At the heart of the Côte de Nuits, the Clos de Vougeot stretches across a large section of the township of Vougeot. The Musigny and Grands-Échezeaux vineyards cover the slope of the hill, just above the clos. Founded in 1110 by the nearby Abbey of Cîteaux, which maintained ownership of the vineyard until 1789, the Clos of Vougeot has become an icon of Burgundy. Comprising a single plot of over 50 hectares, this clos remains within the walls that were built around it five centuries ago. Its wine is one of the most distinguished of all the red Grand crus. It received AOC Grand cru certification on 31 July 1937 and is the only one of its kind in the township. With its cellar and vat room, complete with a giant wine press (dating back to between the 12th and 14th centuries), the castle evokes Burgundy during the Renaissance period. It is open to visitors and an international society of Burgundy wine enthusiasts known as the Confrérie des Chevaliers du Tastevin holds its chapter dinners here, serving some of the finest food and wine in all of France.

CLOS DE VOUGEOT : 49,25 hectares


This township, with its village situated on the plains on the other side of the D974 motorway, is surrounded by the Clos de Vougeot, with the Musigny vineyards to the north and the Grands crus of Vosne-Romanée to the south, providing an interesting backdrop for these two Grands crus. The Echezaux and Grand Echezaux vineyards are separated by the foot of the Combe d’Orveau. These Climats were originally established by the Cîteaux Abbey from the 12th and 13th centuries onwards.

ÉCHEZEAUX : 35,26 ha


This village is home to six of Burgundy’s most prestigious Grand crus. The municipal territory is made up almost entirely of vineyards. The most famous, of course, is the Romanée-Conti, the most universally coveted of wines (which has always been a monopole). It owes its name to the Prince of Conti. Nearby Richebourg and Romanée are also firm favourites of connoisseurs.
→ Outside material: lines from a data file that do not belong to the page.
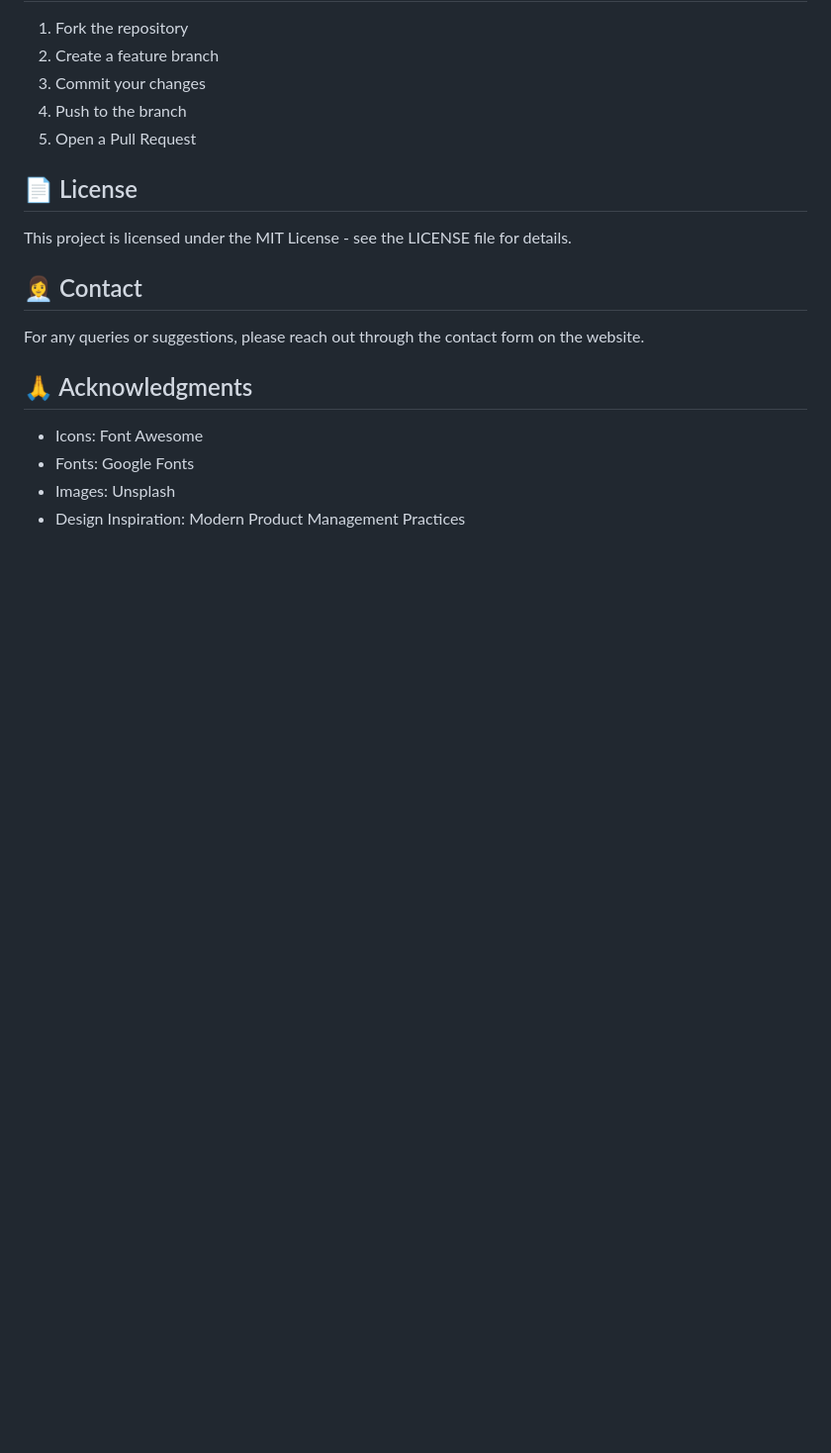
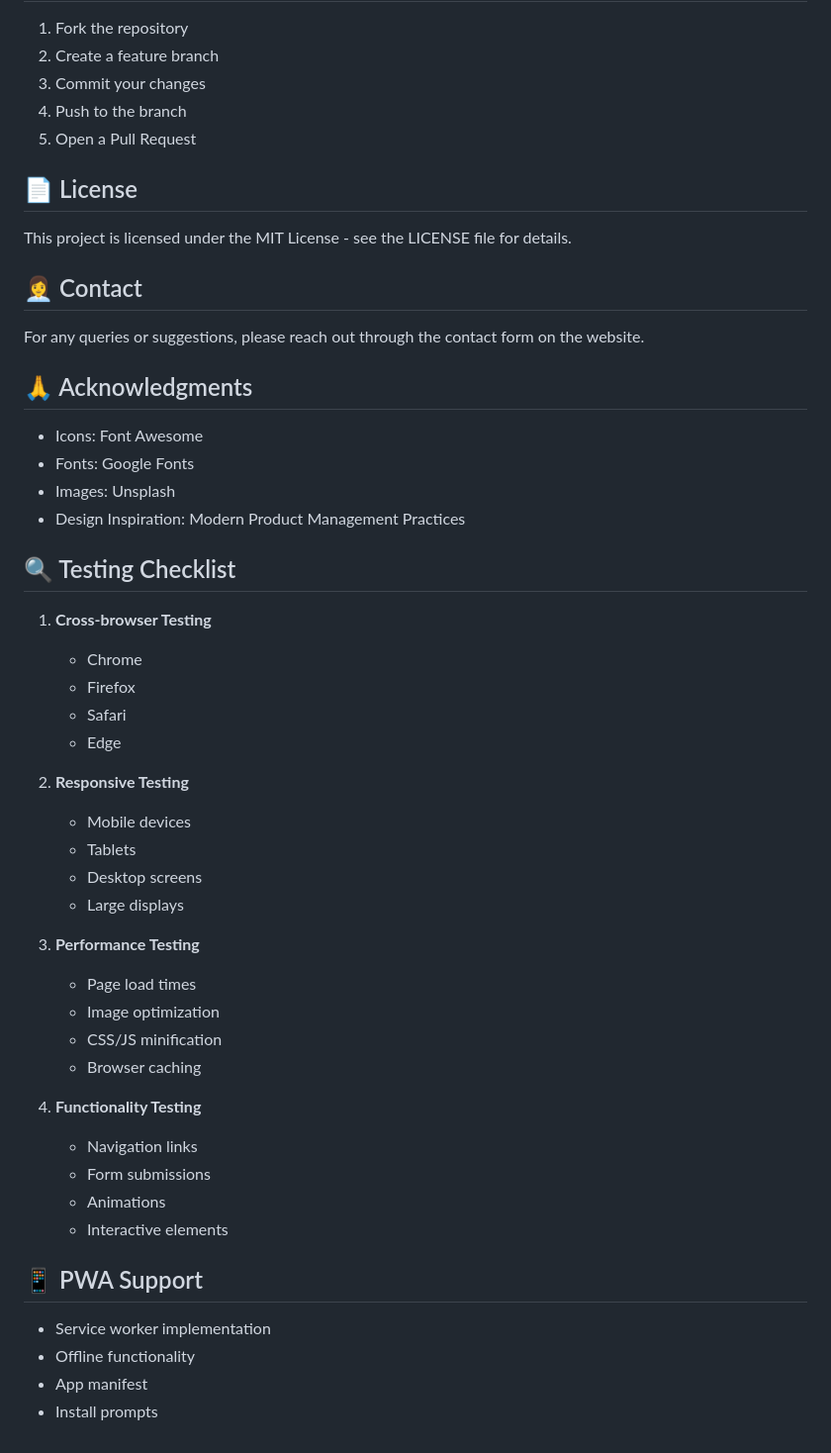
Before and after one commit to JasleenS-product/product-with-jasleen-website, a Markdown page: README.md, the part around one of its changes. Shown at 99% size. Drawn GitHub-style; blank space fills up the shorter version.

```diff
--- a/README.md
+++ b/README.md
@@ -154,3 +270,34 @@ For any queries or suggestions, please reach out through the contact form on the
 - Fonts: Google Fonts
 - Images: Unsplash
 - Design Inspiration: Modern Product Management Practices
+
+## 🔍 Testing Checklist
+1. **Cross-browser Testing**
+   - Chrome
+   - Firefox
+   - Safari
+   - Edge
+
+2. **Responsive Testing**
+   - Mobile devices
+   - Tablets
+   - Desktop screens
+   - Large displays
+
+3. **Performance Testing**
+   - Page load times
+   - Image optimization
+   - CSS/JS minification
+   - Browser caching
+
+4. **Functionality Testing**
+   - Navigation links
+   - Form submissions
+   - Animations
+   - Interactive elements
+
+## 📱 PWA Support
+- Service worker implementation
+- Offline functionality
+- App manifest
+- Install prompts
```
Also changed, not shown: other parts of README.md (+116 -0 lines).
Romanée-Saint-Vivant was originally established by the Hautes-Côtes monastery located in Curtil-Vergy. Its vendangeoir, where the grapes are taken to be pressed, is well conserved at the heart of Vosne-Romanée and evokes the vineyard’s monastic heritage.

LA ROMANÉE : 0,85 ha
RICHEBOURG : 7,68 ha
LA TÂCHE : 5,08 ha
LA GRANDE RUE : 1,65 ha
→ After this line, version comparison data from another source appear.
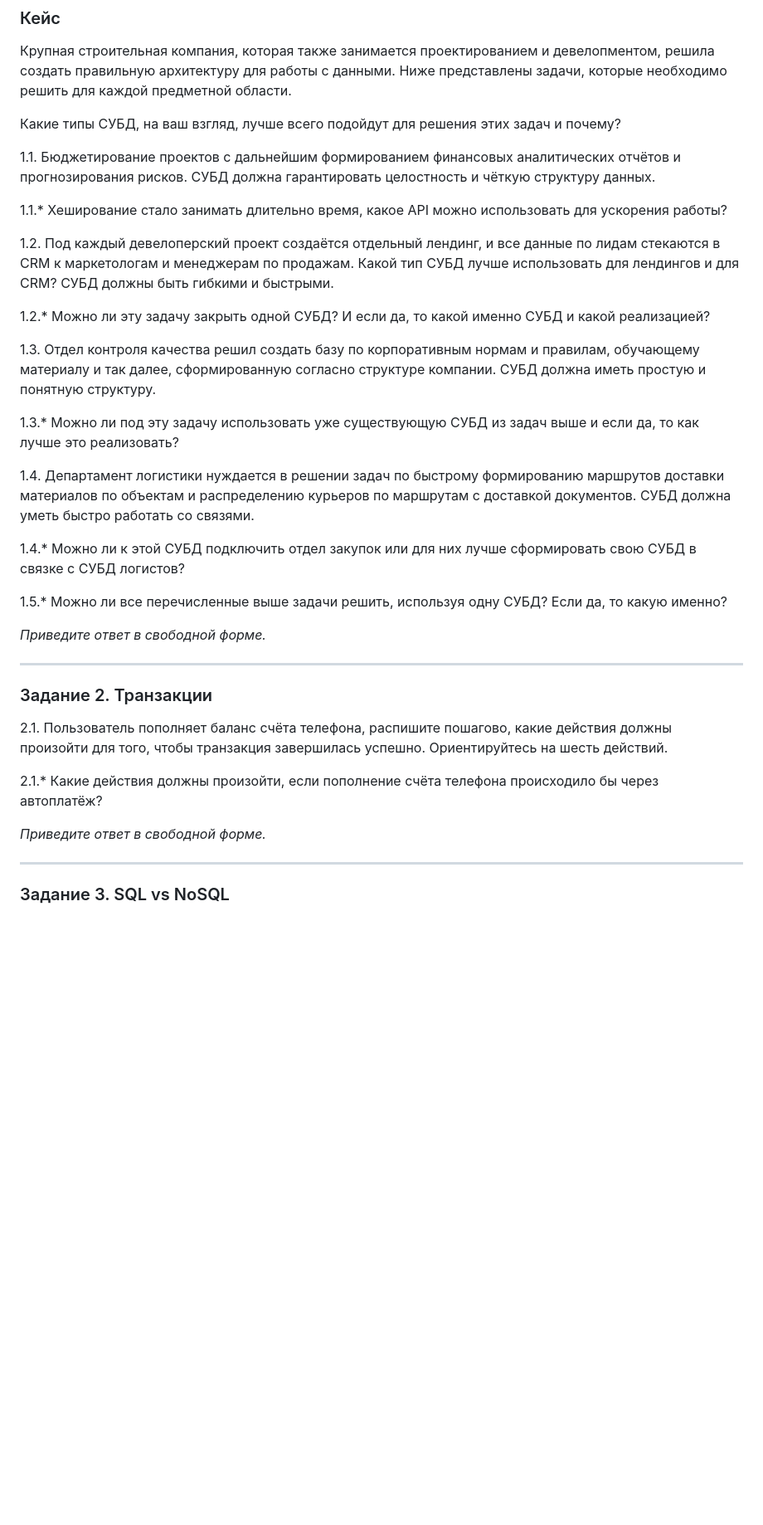
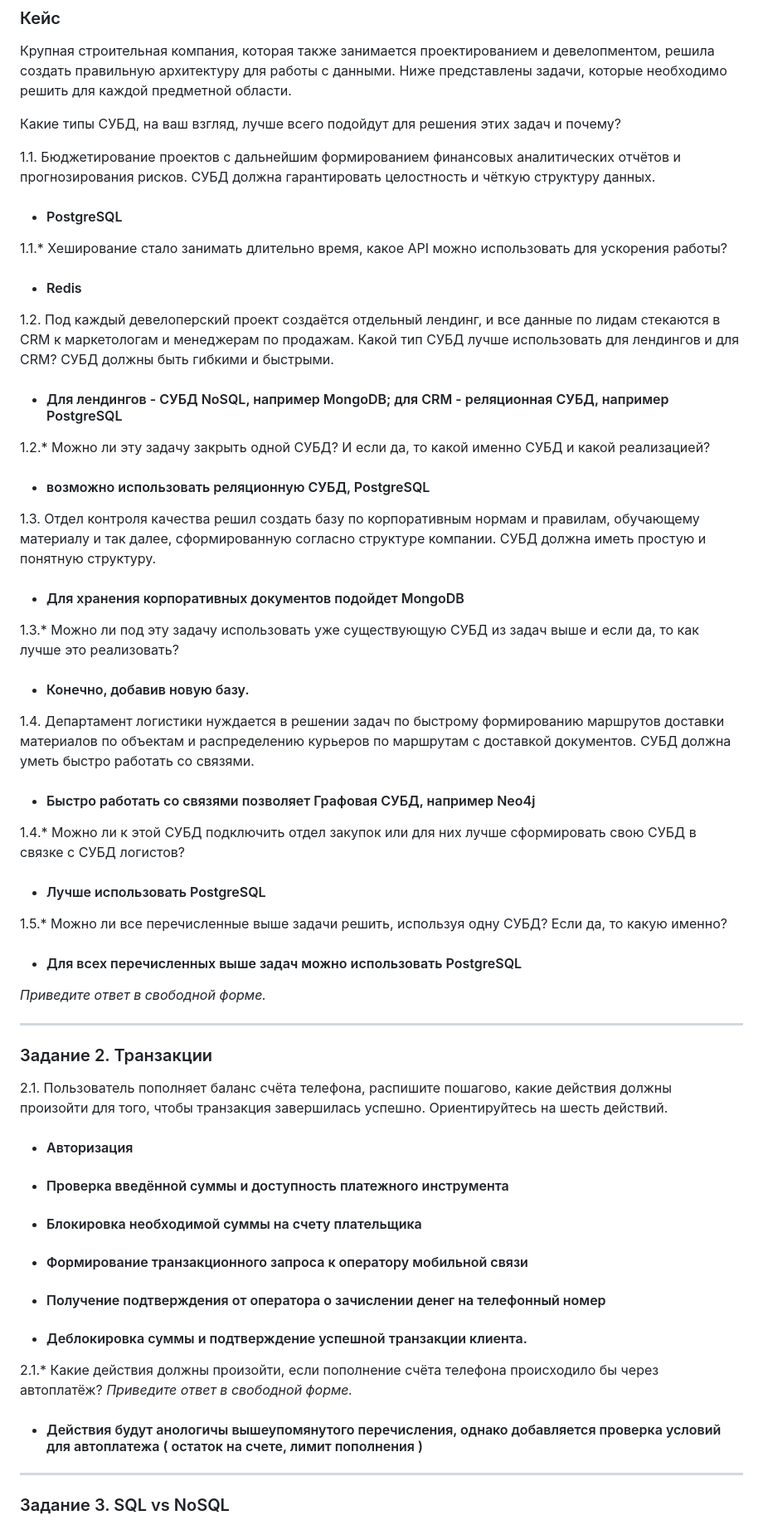
Before and after one commit to dreadnone/homeworks, a Markdown page: 11-01.md, the part around one of its changes. Shown at 83% size. Drawn GitHub-style; blank space fills up the shorter version.

```diff
--- a/11-01.md
+++ b/11-01.md
@@ -28,30 +28,30 @@
 
 1.1. Бюджетирование проектов с дальнейшим формированием финансовых аналитических отчётов и прогнозирования рисков.
 СУБД должна гарантировать целостность и чёткую структуру данных.
-
+- #### PostgreSQL
 1.1.* Хеширование стало занимать длительно время, какое API можно использовать для ускорения работы?
-
+ - #### Redis
 1.2. Под каждый девелоперский проект создаётся отдельный лендинг, и все данные по лидам стекаются в CRM к
 маркетологам и менеджерам по продажам. Какой тип СУБД лучше использовать для лендингов и для CRM?
 СУБД должны быть гибкими и быстрыми.
-
+ - #### Для лендингов - СУБД NoSQL, например MongoDB; для CRM - реляционная СУБД, например PostgreSQL
 1.2.* Можно ли эту задачу закрыть одной СУБД? И если да, то какой именно СУБД и какой реализацией?
-
+- #### возможно использовать реляционную СУБД, PostgreSQL
 1.3. Отдел контроля качества решил создать базу по корпоративным нормам и правилам, обучающему материалу
 и так далее, сформированную согласно структуре компании. СУБД должна иметь простую и понятную структуру.
-
+ - #### Для хранения корпоративных документов подойдет MongoDB
 1.3.* Можно ли под эту задачу использовать уже существующую СУБД из задач выше и если да, то как лучше это
 реализовать?
-
+- #### Конечно, добавив новую базу.
 1.4. Департамент логистики нуждается в решении задач по быстрому формированию маршрутов доставки материалов
 по объектам и распределению курьеров по маршрутам с доставкой документов. СУБД должна уметь быстро работать
 со связями.
-
+- #### Быстро работать со связями позволяет Графовая СУБД, например Neo4j
 1.4.* Можно ли к этой СУБД подключить отдел закупок или для них лучше сформировать свою СУБД в связке с СУБД
 логистов?
-
+- #### Лучше использовать PostgreSQL
 1.5.* Можно ли все перечисленные выше задачи решить, используя одну СУБД? Если да, то какую именно?
-
+ - #### Для всех перечисленных выше задач можно использовать PostgreSQL
 *Приведите ответ в свободной форме.*
 
 ---
@@ -60,10 +60,17 @@
 
 2.1. Пользователь пополняет баланс счёта телефона, распишите пошагово, какие действия должны произойти для того, чтобы
 транзакция завершилась успешно. Ориентируйтесь на шесть действий.
+ - #### Авторизация
+ - #### Проверка введённой суммы и доступность платежного инструмента
+ -  #### Блокировка необходимой суммы на счету плательщика
+ -  #### Формирование транзакционного запроса к оператору мобильной связи
+ -  #### Получение подтверждения от оператора о зачислении денег на телефонный номер
+ -  #### Деблокировка суммы и подтверждение успешной транзакции клиента.
+
 
 2.1.* Какие действия должны произойти, если пополнение счёта телефона происходило бы через автоплатёж?
-
 *Приведите ответ в свободной форме.*
+- #### Действия будут анологичы вышеупомянутого перечисления, однако добавляется проверка условий для автоплатежа ( остаток на счете, лимит пополнения )
 
 ---
 
```
Also changed, not shown: other parts of 11-01.md (+15 -3 lines).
Source : BIVB

The Climats of Burgundy

“Climat” is a Burgundian term used to describe the wine terroirs of the region. The Climats, which are inscribed on the UNESCO World Heritage List, are vine plots that have been carefully marked out, named and highlighted over the course of centuries.
Each Climat has its own personality, which is shaped as much by its cultural history, spanning over a thousand years, as it is by the natural conditions of its soil, sub-soil, exposure and microclimate. Climat wines each have their own distinct flavour, which is why a single grape variety is used to make them (Pinot Noir for red wines, Chardonnay for white wines). Each of the wines also has its own place in the Burgundy wine classification system.

An exceptional heritage

The “Vignobles et Découvertes” certification Label

France, the world’s leading wine producer, enjoys a high level of tourism thanks to the prestige of the appellations produced on its territory. Vines and wines attract tourists from all over the world, in search of unique landscapes and prestigious appellations.
Wine tourism is centered around the discovery of wine-making methods, tasting and purchasing, but also on broader offers such as activities in the vineyards, catering or even accommodation.
The Vignobles & Découvertes (Vineyards & Discovery) certification Label rewards destinations and services that commit to following a set of criteria identifying them as “wine tourism” and meeting the expectations of tourists looking to immerse themselves in the wine sector.